- If you’re a senior manager under the SM&CR (Senior Managers and Certification Regime), you should report to the FCA or PRA
- Solicitors would have to report any wrongdoings to the SRA
2. Abide by Your Company’s Whistleblowing Policies
Your organisation should have a whistleblowing policy with information on who to speak with and the procedure that the person in charge must follow in their investigation. If you don’t proceed according to the policy, your employer could later allege that they weren’t aware you blew the whistle.
3. Make Your Disclosure in Writing
It’s always better to keep a record of your concerns by raising them in writing, even if the company’s whistleblowing policy encourages verbal disclosure. An email is probably the most convenient medium.
4. Choose Your Words Carefully
The words you use in your disclosure must convey clearly that you are sharing information about facts and not just spreading rumours or making harsh accusatory remarks. Also, strive to be courteous in your assertions to the best of your ability.
5. You Should Not Investigate
Remember that you are not charged with investigating the facts. You only need to disclose what you witnessed and let your superior or prescribed person or body do the proper scrutiny. If you insist on doing the investigation yourself, your motivations could be legitimately questioned, and your employment relationship could suffer as a result.
6. Consider Using a Regulator
If you doubt your employer’s goodwill and suspect that they may not take kindly to your meddling, you should probably consider having public authorities involved. The body responsible for receiving your report should be the one that can enforce penalties in that given field (e.g., if it’s a tax issue, the HMRC).
7. Try Not to Make It Public
You should not make your concerns widespread by going to the press or posting them on social media. If you do, you risk losing your whistleblower protection.
If My Employer Punishes Me for Whistleblowing, Could I File an Employment Tribunal Claim?
Some employers don’t handle whistleblowers very well and could end up turning hostile against you. In many instances, they could take the following actions against you (among others):
- Harass or victimised you
- Put pressure on you to quit your job
- Restrict access to benefits or bonuses
- Dismiss or demote you
Likewise, if you are victimised or receive detrimental treatment because of your whistleblowing, you can resign from your position and file a constructive dismissal claim alleging a breach of mutual trust (which has virtually the same effect as an unfair dismissal claim).
Whistleblowing dismissal claims must be made within three months of the termination date. However, you’d have to notify Acas (the Advisory, Conciliation, and Arbitration Service) first, who will then open an early conciliation process.
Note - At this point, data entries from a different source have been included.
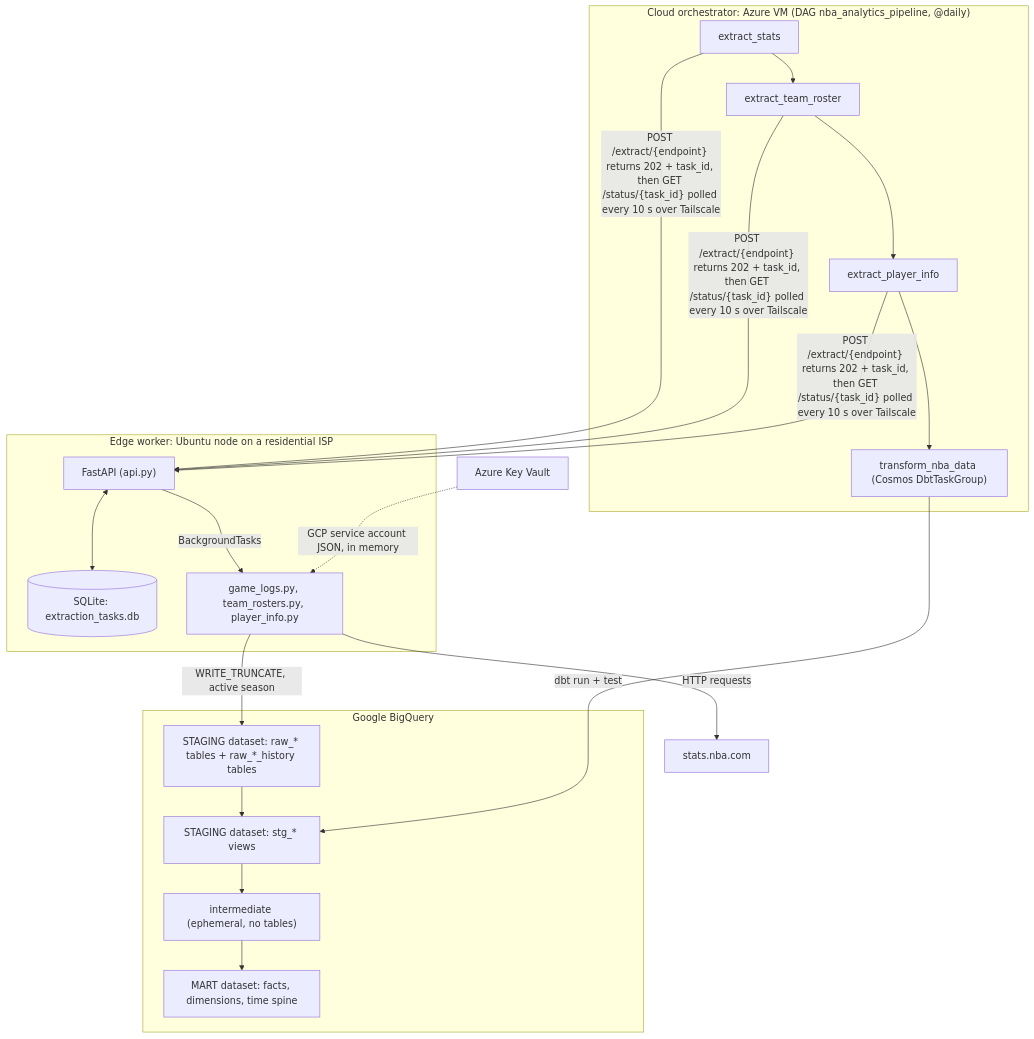
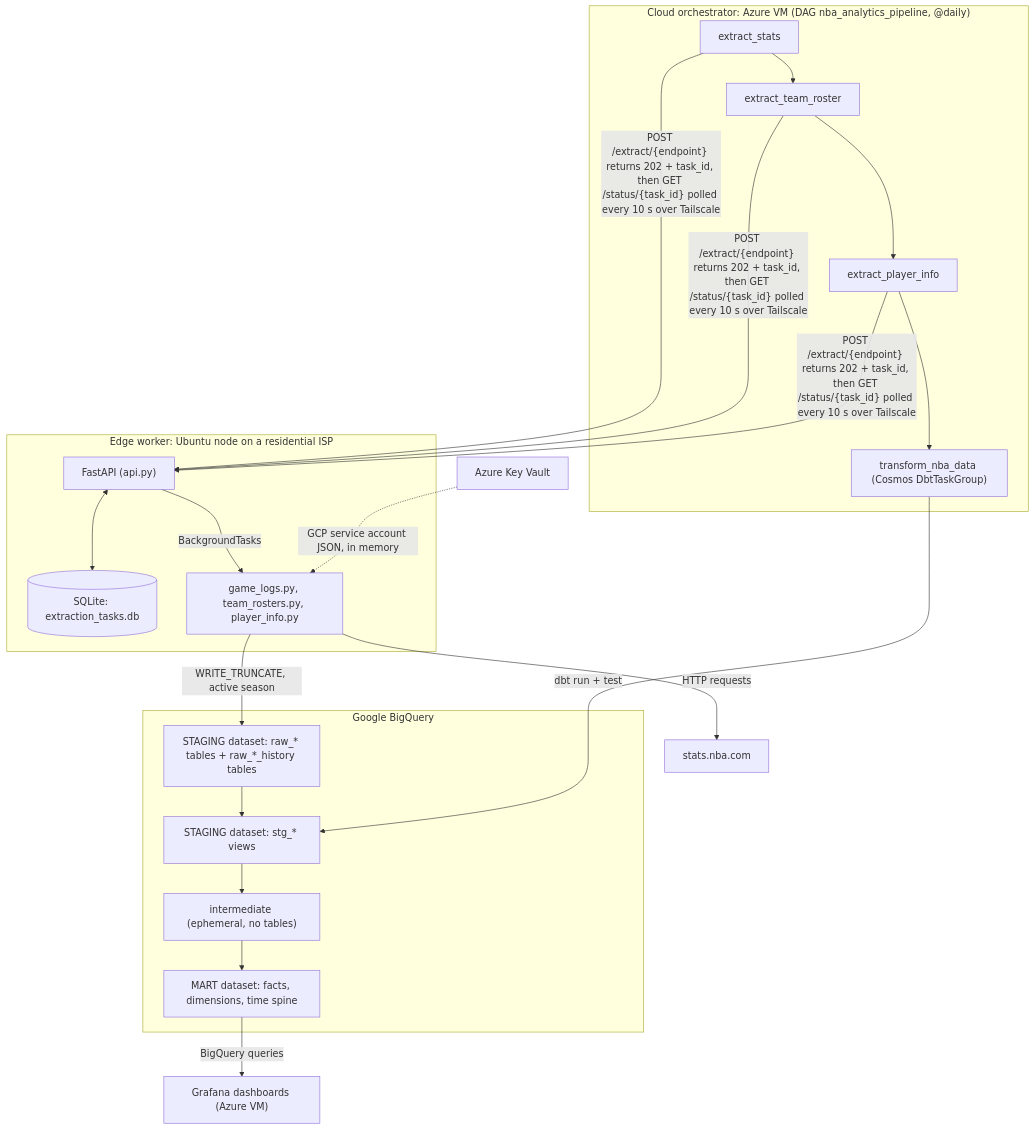
Before and after one commit to Cliffe16/NBA-Analytics-Pipeline: the first of 3 diagrams in README.md, drawn with Mermaid. The commit also changed other lines of this file and 1 other file, not shown here.

Commit message:
Update README with grafana config

````diff
--- a/README.md
+++ b/README.md
@@ -43,31 +47,33 @@
 ```mermaid
 flowchart TB
     subgraph CLOUD["Cloud orchestrator: Azure VM (DAG nba_analytics_pipeline, @daily)"]
         T1["extract_stats"] --> T2["extract_team_roster"] --> T3["extract_player_info"] --> T4["transform_nba_data (Cosmos DbtTaskGroup)"]
     end
  
     subgraph EDGE["Edge worker: Ubuntu node on a residential ISP"]
         API["FastAPI (api.py)"]
         DB[("SQLite: extraction_tasks.db")]
         EX["game_logs.py, team_rosters.py, player_info.py"]
         API <--> DB
         API -->|"BackgroundTasks"| EX
     end
  
     KV["Azure Key Vault"]
     NBA["stats.nba.com"]
  
     subgraph BQ["Google BigQuery"]
         RAW["STAGING dataset: raw_* tables + raw_*_history tables"]
         STG["STAGING dataset: stg_* views"]
         INT["intermediate (ephemeral, no tables)"]
         MART["MART dataset: facts, dimensions, time spine"]
         RAW --> STG --> INT --> MART
     end
  
     T1 & T2 & T3 -->|"POST /extract/{endpoint} returns 202 + task_id, then GET /status/{task_id} polled every 10 s over Tailscale"| API
     KV -.->|"GCP service account JSON, in memory"| EX
     EX -->|"HTTP requests"| NBA
     EX -->|"WRITE_TRUNCATE, active season"| RAW
     T4 -->|"dbt run + test"| STG
+    GRAF["Grafana dashboards (Azure VM)"]
+    MART -->|"BigQuery queries"| GRAF
 ```
````
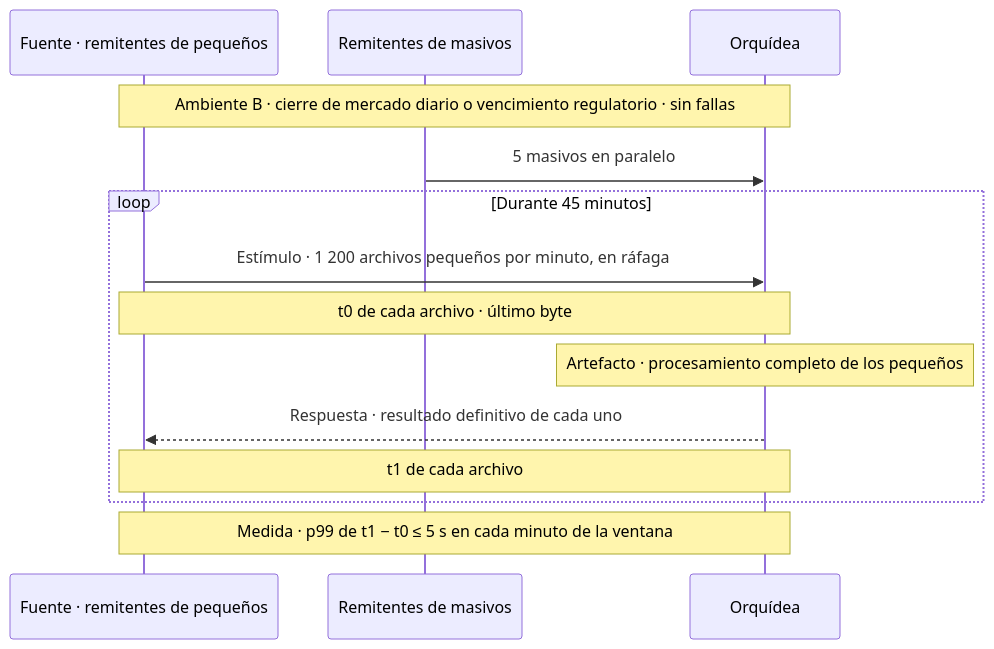
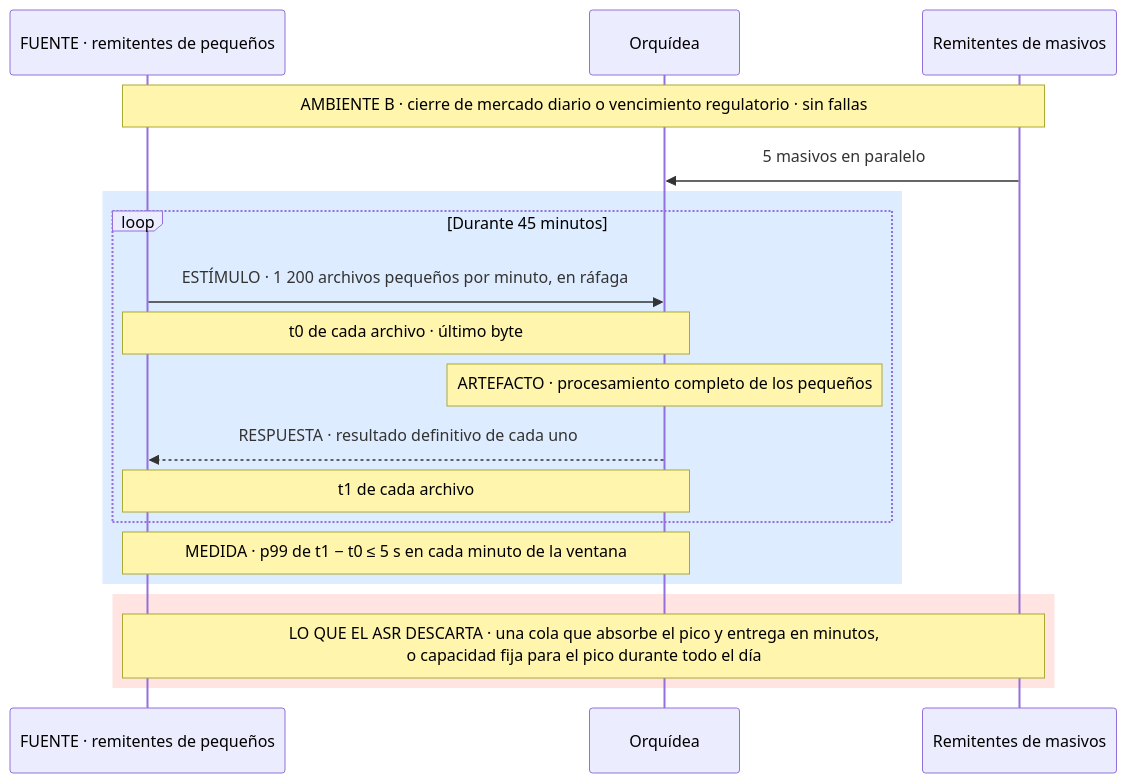
One commit to MATI-MBIT/arqsoft-reto-4 changed the sixth of 17 diagrams in docs/quality-attributes.md. Above: the diagram before and after it, drawn with Mermaid. The commit also changed other lines of this file, not shown here.

Commit message:
Rediseña los diagramas de los ASR: banda de lo medido y banda de lo que el ASR descarta

````diff
--- a/docs/quality-attributes.md
+++ b/docs/quality-attributes.md
@@ -304,16 +336,21 @@
 ```mermaid
 sequenceDiagram
-    participant R as Fuente · remitentes de pequeños
+    participant R as FUENTE · remitentes de pequeños
+    participant O as Orquídea
     participant M as Remitentes de masivos
-    participant O as Orquídea
-    Note over R,O: Ambiente B · cierre de mercado diario o vencimiento regulatorio · sin fallas
+    Note over R,M: AMBIENTE B · cierre de mercado diario o vencimiento regulatorio · sin fallas
     M->>O: 5 masivos en paralelo
+    rect rgb(222, 236, 255)
     loop Durante 45 minutos
-        R->>O: Estímulo · 1 200 archivos pequeños por minuto, en ráfaga
+        R->>O: ESTÍMULO · 1 200 archivos pequeños por minuto, en ráfaga
         Note over R,O: t0 de cada archivo · último byte
-        Note over O: Artefacto · procesamiento completo de los pequeños
-        O-->>R: Respuesta · resultado definitivo de cada uno
+        Note over O: ARTEFACTO · procesamiento completo de los pequeños
+        O-->>R: RESPUESTA · resultado definitivo de cada uno
         Note over R,O: t1 de cada archivo
     end
-    Note over R,O: Medida · p99 de t1 − t0 ≤ 5 s en cada minuto de la ventana
+    Note over R,O: MEDIDA · p99 de t1 − t0 ≤ 5 s en cada minuto de la ventana
+    end
+    rect rgb(255, 228, 225)
+    Note over R,M: LO QUE EL ASR DESCARTA · una cola que absorbe el pico y entrega en minutos,<br/>o capacidad fija para el pico durante todo el día
+    end
 ```
````
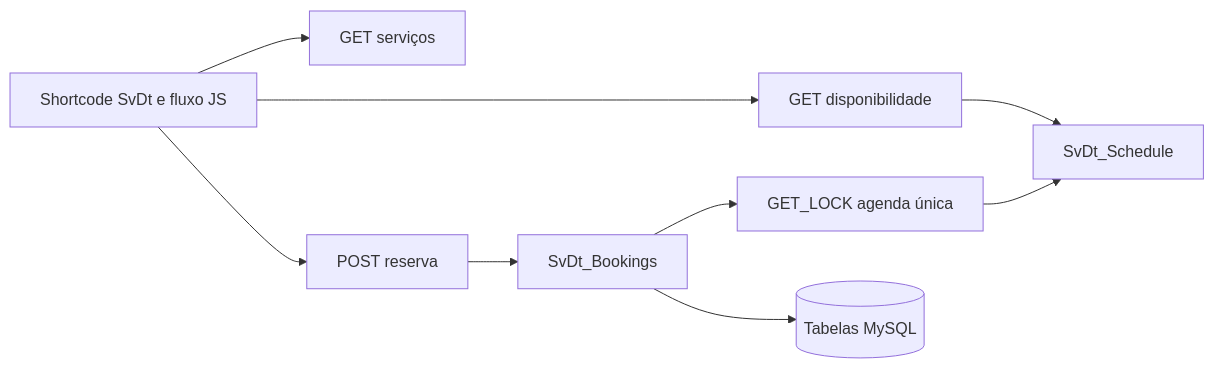
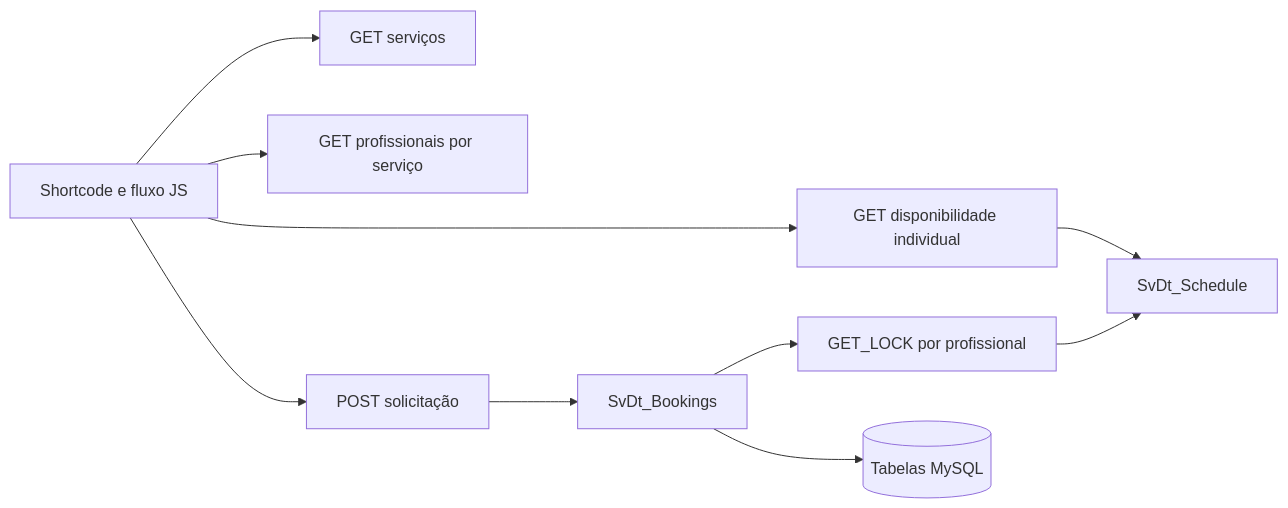
Before and after one commit to caiussord/SvDt: the diagram in docs/architecture.md, drawn with Mermaid. The commit also changed other lines of this file and 23 other files, not shown here.

````diff
--- a/docs/architecture.md
+++ b/docs/architecture.md
@@ -5,11 +5,12 @@
 ```mermaid
 flowchart LR
-  UI[Shortcode SvDt e fluxo JS] --> Services[GET serviços]
-  UI --> Slots[GET disponibilidade]
-  UI --> Create[POST reserva]
+  UI[Shortcode e fluxo JS] --> Services[GET serviços]
+  UI --> Professionals[GET profissionais por serviço]
+  UI --> Slots[GET disponibilidade individual]
+  UI --> Create[POST solicitação]
   Slots --> Schedule[SvDt_Schedule]
   Create --> Booking[SvDt_Bookings]
-  Booking --> Lock[GET_LOCK agenda única]
+  Booking --> Lock[GET_LOCK por profissional]
   Lock --> Schedule
   Booking --> DB[(Tabelas MySQL)]
 ```
````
In cases of mistreatment, you can always try to sort things out internally by raising a grievance directly to your employer, who should grant you the opportunity to make your case in a hearing.
If you witnessed egregious wrongdoing on the part of coworkers or your superiors and don’t know what to do, you should talk to an employment expert who can guide you. It’s also important to seek help from one of our specialist employment law solicitors when faced with pushback and threats from your employer after you “blew the whistle”.
For expert legal advice on whistleblowing concerns, get in contact with our employment team by calling 03334149244. We would be more than honoured to take your case.
You could make an anonymous disclosure. Nonetheless, some circumstances could prevent the prescribed person from taking further measures unless your identity and other personal details are provided. Moreover, you likely won’t be able to prove that any unfair treatment is a result of your whistleblowing.
You could reveal your personal details and request that they remain confidential if you fear serious reprisals from the perpetrators.
You will not have the chance to intervene in the proceedings, though the body or person responsible can keep you posted about the actions they took.
A settlement agreement should not contain any “gagging clauses” that prevent you from making protected disclosures, considering how, on many occasions, you’re legally obliged to do so.